● Aim of the exercise
All entries below must be retyped exactly, though pictures are to be skipped.

● Data for the task
=====
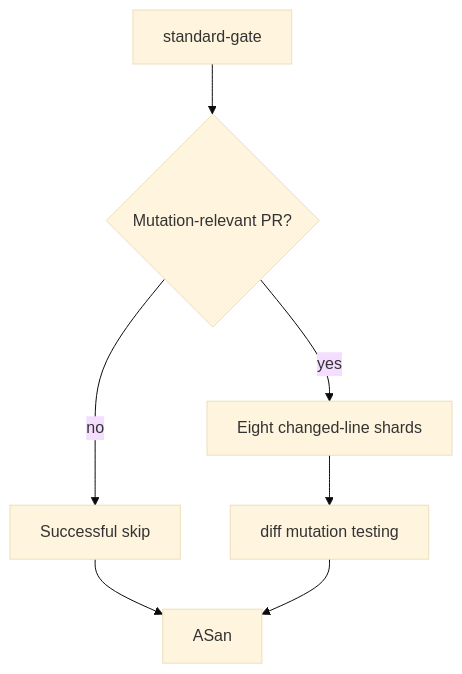
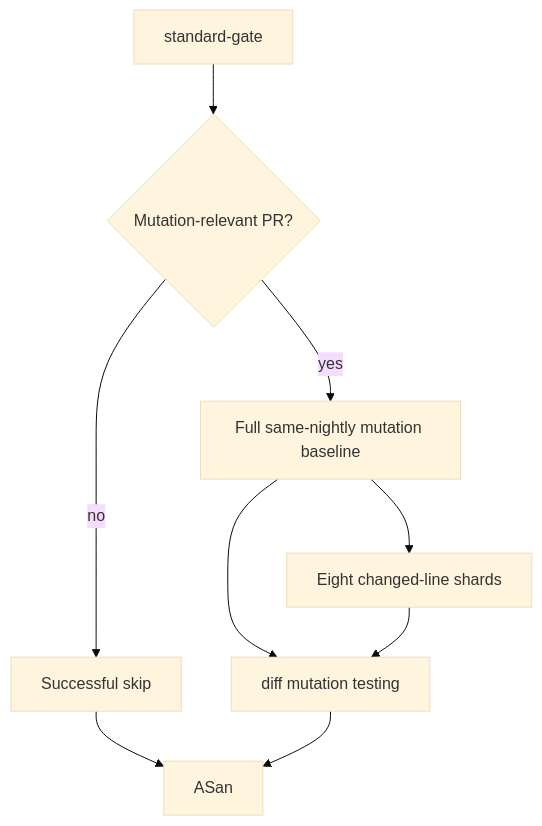
One commit to arceushui/pigloros changed the ninth of 14 diagrams in CONTRIBUTING.md. Above: the diagram before and after it, drawn with Mermaid (base theme). The commit also changed other lines of this file and 1 other file, not shown here.

Commit message:
test(ci): reject inert mutation programs and align gate guide

````diff
--- a/CONTRIBUTING.md
+++ b/CONTRIBUTING.md
@@ -275,9 +284,11 @@
 ```mermaid
 flowchart TD
     G["standard-gate"] --> R{"Mutation-relevant PR?"}
     R -->|"no"| S["Successful skip"]
-    R -->|"yes"| M["Eight changed-line shards"]
+    R -->|"yes"| B["Full same-nightly mutation baseline"]
+    B --> M["Eight changed-line shards"]
+    B --> MG["diff mutation testing"]
     M --> MG["diff mutation testing"]
     S --> A["ASan"]
     MG --> A
 ```
````
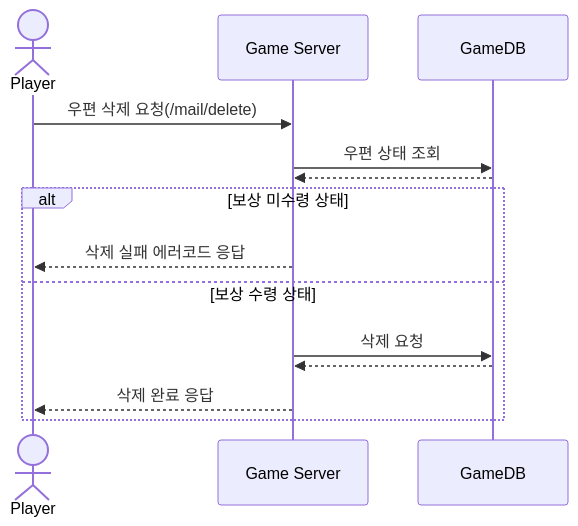
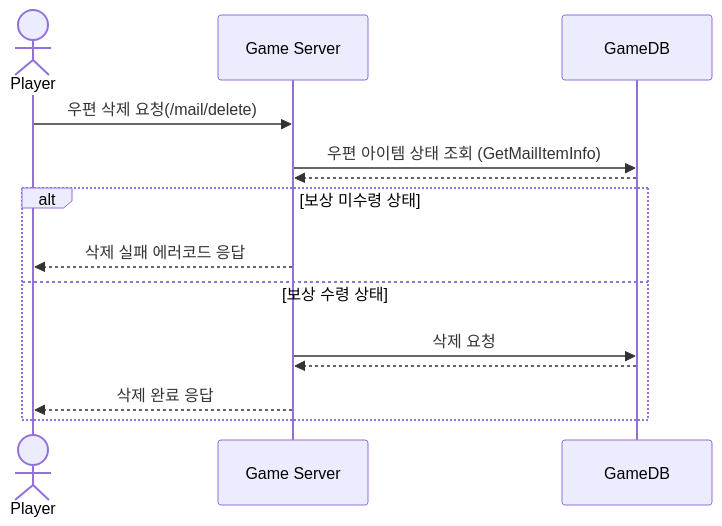
The fourth of 4 diagrams in SequenceDiagram/MailBox.md (yujinS0/Omok-Game), drawn with Mermaid before and after one commit. The commit also changed other lines of this file, not shown here.

````diff
--- a/SequenceDiagram/MailBox.md
+++ b/SequenceDiagram/MailBox.md
@@ -77,18 +77,18 @@
 ```mermaid
 sequenceDiagram
 	actor Player
 	participant Game Server
   	participant GameDB
 
 	Player ->> Game Server : 우편 삭제 요청(/mail/delete)
-	Game Server ->> GameDB : 우편 상태 조회
+	Game Server ->> GameDB : 우편 아이템 상태 조회 (GetMailItemInfo)
 	GameDB -->> Game Server :  
 	alt 보상 미수령 상태 
 		Game Server -->> Player : 삭제 실패 에러코드 응답
 
 	else 보상 수령 상태
 		Game Server ->> GameDB : 삭제 요청
 		GameDB -->> Game Server:  
 		Game Server -->> Player : 삭제 완료 응답
 	end
 ```
````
=====
● Output of the exercise
One commit to arceushui/pigloros changed the ninth of 14 diagrams in CONTRIBUTING.md. Above: the diagram before and after it, drawn with Mermaid (base theme). The commit also changed other lines of this file and 1 other file, not shown here.

Commit message:
test(ci): reject inert mutation programs and align gate guide

````diff
--- a/CONTRIBUTING.md
+++ b/CONTRIBUTING.md
@@ -275,9 +284,11 @@
 ```mermaid
 flowchart TD
     G["standard-gate"] --> R{"Mutation-relevant PR?"}
     R -->|"no"| S["Successful skip"]
-    R -->|"yes"| M["Eight changed-line shards"]
+    R -->|"yes"| B["Full same-nightly mutation baseline"]
+    B --> M["Eight changed-line shards"]
+    B --> MG["diff mutation testing"]
     M --> MG["diff mutation testing"]
     S --> A["ASan"]
     MG --> A
 ```
````
The fourth of 4 diagrams in SequenceDiagram/MailBox.md (yujinS0/Omok-Game), drawn with Mermaid before and after one commit. The commit also changed other lines of this file, not shown here.

````diff
--- a/SequenceDiagram/MailBox.md
+++ b/SequenceDiagram/MailBox.md
@@ -77,18 +77,18 @@
 ```mermaid
 sequenceDiagram
 	actor Player
 	participant Game Server
   	participant GameDB
 
 	Player ->> Game Server : 우편 삭제 요청(/mail/delete)
-	Game Server ->> GameDB : 우편 상태 조회
+	Game Server ->> GameDB : 우편 아이템 상태 조회 (GetMailItemInfo)
 	GameDB -->> Game Server :  
 	alt 보상 미수령 상태 
 		Game Server -->> Player : 삭제 실패 에러코드 응답
 
 	else 보상 수령 상태
 		Game Server ->> GameDB : 삭제 요청
 		GameDB -->> Game Server:  
 		Game Server -->> Player : 삭제 완료 응답
 	end
 ```
````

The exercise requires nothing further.